:: EXERCISE AIM ::
The output should match the data below line for line.

:: ENTRIES PROVIDED ::
******

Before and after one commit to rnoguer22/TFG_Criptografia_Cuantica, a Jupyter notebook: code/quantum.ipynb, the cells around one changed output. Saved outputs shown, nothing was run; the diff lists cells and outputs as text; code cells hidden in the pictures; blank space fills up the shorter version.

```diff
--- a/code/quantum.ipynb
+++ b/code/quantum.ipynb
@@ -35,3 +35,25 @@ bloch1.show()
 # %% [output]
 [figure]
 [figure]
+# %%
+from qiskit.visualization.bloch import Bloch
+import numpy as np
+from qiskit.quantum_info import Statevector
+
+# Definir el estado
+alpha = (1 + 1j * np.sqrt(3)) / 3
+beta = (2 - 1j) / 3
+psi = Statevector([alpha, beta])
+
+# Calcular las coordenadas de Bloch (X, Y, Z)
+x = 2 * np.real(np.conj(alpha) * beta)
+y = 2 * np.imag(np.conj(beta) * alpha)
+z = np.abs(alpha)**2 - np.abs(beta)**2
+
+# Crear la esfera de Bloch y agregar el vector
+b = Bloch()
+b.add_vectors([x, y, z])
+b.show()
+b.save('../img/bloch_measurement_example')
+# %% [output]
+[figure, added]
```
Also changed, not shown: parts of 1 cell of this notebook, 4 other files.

******

:: RESULT FOR THIS TASK ::
Before and after one commit to rnoguer22/TFG_Criptografia_Cuantica, a Jupyter notebook: code/quantum.ipynb, the cells around one changed output. Saved outputs shown, nothing was run; the diff lists cells and outputs as text; code cells hidden in the pictures; blank space fills up the shorter version.

```diff
--- a/code/quantum.ipynb
+++ b/code/quantum.ipynb
@@ -35,3 +35,25 @@ bloch1.show()
 # %% [output]
 [figure]
 [figure]
+# %%
+from qiskit.visualization.bloch import Bloch
+import numpy as np
+from qiskit.quantum_info import Statevector
+
+# Definir el estado
+alpha = (1 + 1j * np.sqrt(3)) / 3
+beta = (2 - 1j) / 3
+psi = Statevector([alpha, beta])
+
+# Calcular las coordenadas de Bloch (X, Y, Z)
+x = 2 * np.real(np.conj(alpha) * beta)
+y = 2 * np.imag(np.conj(beta) * alpha)
+z = np.abs(alpha)**2 - np.abs(beta)**2
+
+# Crear la esfera de Bloch y agregar el vector
+b = Bloch()
+b.add_vectors([x, y, z])
+b.show()
+b.save('../img/bloch_measurement_example')
+# %% [output]
+[figure, added]
```
Also changed, not shown: parts of 1 cell of this notebook, 4 other files.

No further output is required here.